Monday, November 13, 2006

Transactions, concurrency, performance

In distributed environment performance is an important criteria for software. To achieve performance, we need to make our software work fast and effective. I will try to describe a problem that you may encounter when developing such application, and of course, a solution which may be helpful.

Let's say you have an application in which you need to work with many user data, where frequent database access is foreseen. In this application you need fast access to existing data. As your application is distributed, data access is required from several locations. You may get in trouble for concurrent data access or reading dirty data. Modifications of the same data should be avoided.

An option is to use a database. Although, this will not provide you satisfaction when it comes to performance. Suppose you need to handle data operations. As soon as data is available, it will be processed by your application from the other locations. Concurrent access will be managed by database - transactions will slow you down even more. And it will not make your application performance better. In principal for performance issues using a database is not the best choice, instead using a cahe would be a better choice.

A distributed cache would suit your needs in this case (see JBoss Cache).

O/R operations in cache are performed at high speed. Using JBoss Cache, you can also have your data distributed on many locations. And you will have fast data access, as your data will be replicated and available on the locations you choose to configure. But to increase the performance of your application, you may choose to use or not transactions. Jboss Cache provides the following transaction configuration options (analogous to database isolation levels): NONE, READ_UNCOMMITTED, READ_COMMITTED, REPEATABLE_READ, or SERIALIZABLE (for detailed description of levels please see here). REPEATABLE_READ is the default isolation level used. You should know that Jboss Cache by default is using the pessimistic locking scheme to avoid concurrent data access.
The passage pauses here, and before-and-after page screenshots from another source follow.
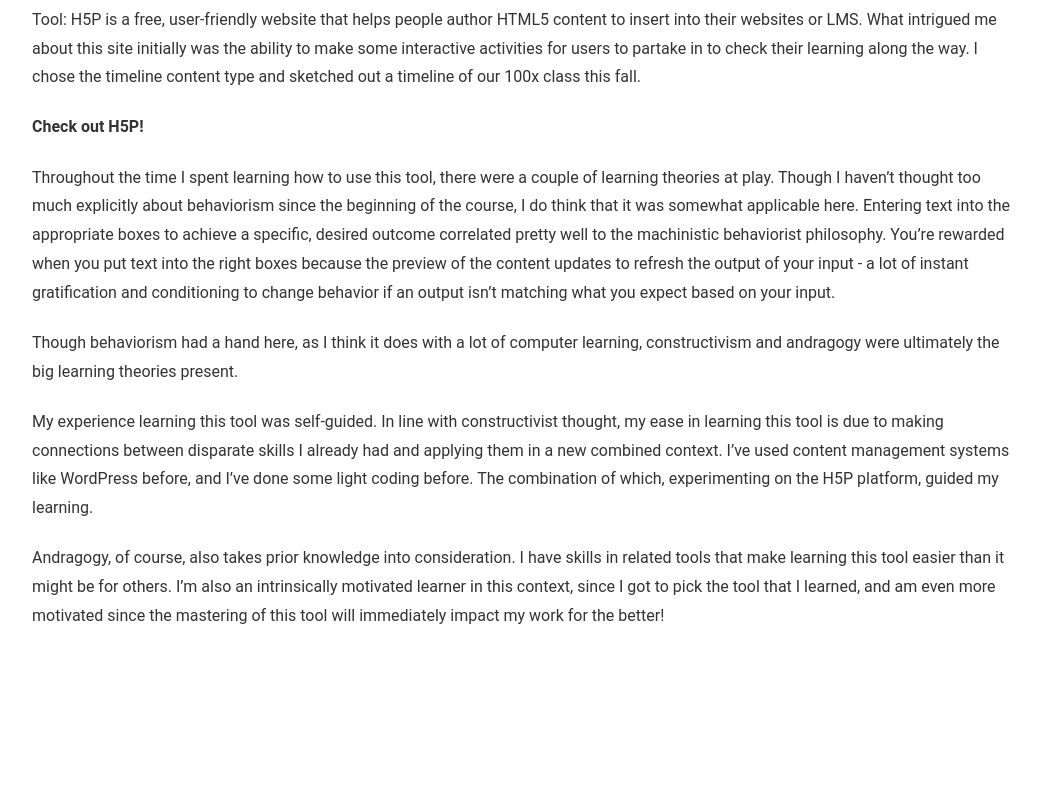
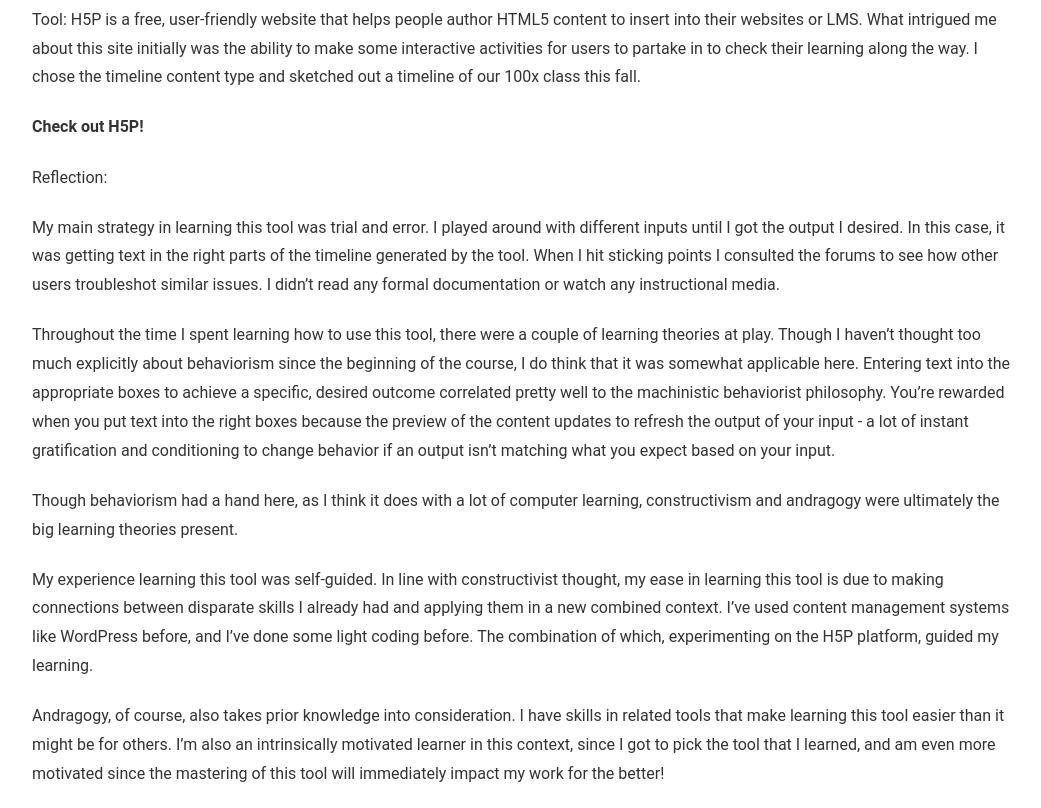
Before and after one commit to caitlinmeyer/idt-portfolio, a Jekyll site: the page built from 100x/microlearning.md, in a window 1280 px wide and 900 px high, scrolled down 744 px, cut to the strip 92-900 px from the top of the window. Shown: the whole strip, without its empty margins (118-1159 px from the left). Built offline with Jekyll 4.4.1, drawn with Linux system fonts in a browser that asks for light colours; before the commit the page ends 1488 px from its top, so only the background shows below that.

Commit message:
Update microlearning.md

```diff
--- a/100x/microlearning.md
+++ b/100x/microlearning.md
@@ -10,6 +10,10 @@
 
 [Check out H5P!](https://h5p.org)
 
+Reflection:
+
+My main strategy in learning this tool was trial and error. I played around with different inputs until I got the output I desired. In this case, it was getting text in the right parts of the timeline generated by the tool. When I hit sticking points I consulted the forums to see how other users troubleshot similar issues. I didn't read any formal documentation or watch any instructional media.
+
 Throughout the time I spent learning how to use this tool, there were a couple of learning theories at play. Though I haven't thought too much explicitly about behaviorism since the beginning of the course, I do think that it was somewhat applicable here. Entering text into the appropriate boxes to achieve a specific, desired outcome correlated pretty well to the machinistic behaviorist philosophy. You're rewarded when you put text into the right boxes because the preview of the content updates to refresh the output of your input - a lot of instant gratification and conditioning to change behavior if an output isn't matching what you expect based on your input.
 
 Though behaviorism had a hand here, as I think it does with a lot of computer learning, constructivism and andragogy were ultimately the big learning theories present.
```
The idea behind using distributed cache and achieving performance is having such a cache structure, where writing reading may be performed without causing exceptions. More precisely, writing to the cache should be performed in the same cache node (read here more about the cache structure) by the application running on a location. This means, you need a cache structure based on the number of the locations your application is distributed on. Creation of the cache should be done on-the-fly: when the application is not available on a location, it should not have a cache entry. Now we have a write-safe cache. As for reading, we can choose from several strategies: you could use the default isolation level, which uses a read-write lock. This you don't need entirely, as you can write your cache safely. So for reading you could use the READ_COMMITTED or READ_UNCOMMITTED values, depending on how your application handles data integrity. But if you handle dirty data and you are for performance, you could pick the the transaction isolation level NONE - where no transaction support is provided. To improve concurrency and performance, you should care for the configurable locking mode OPTIMISTIC, which if is enabled, transaction isolation levels are ignored. With this configuration mode you still have transactions.

The correct configurations, though, are application and requirement specific.

Technorati tags: design, JBoss Cache, transactions, concurrency, performance.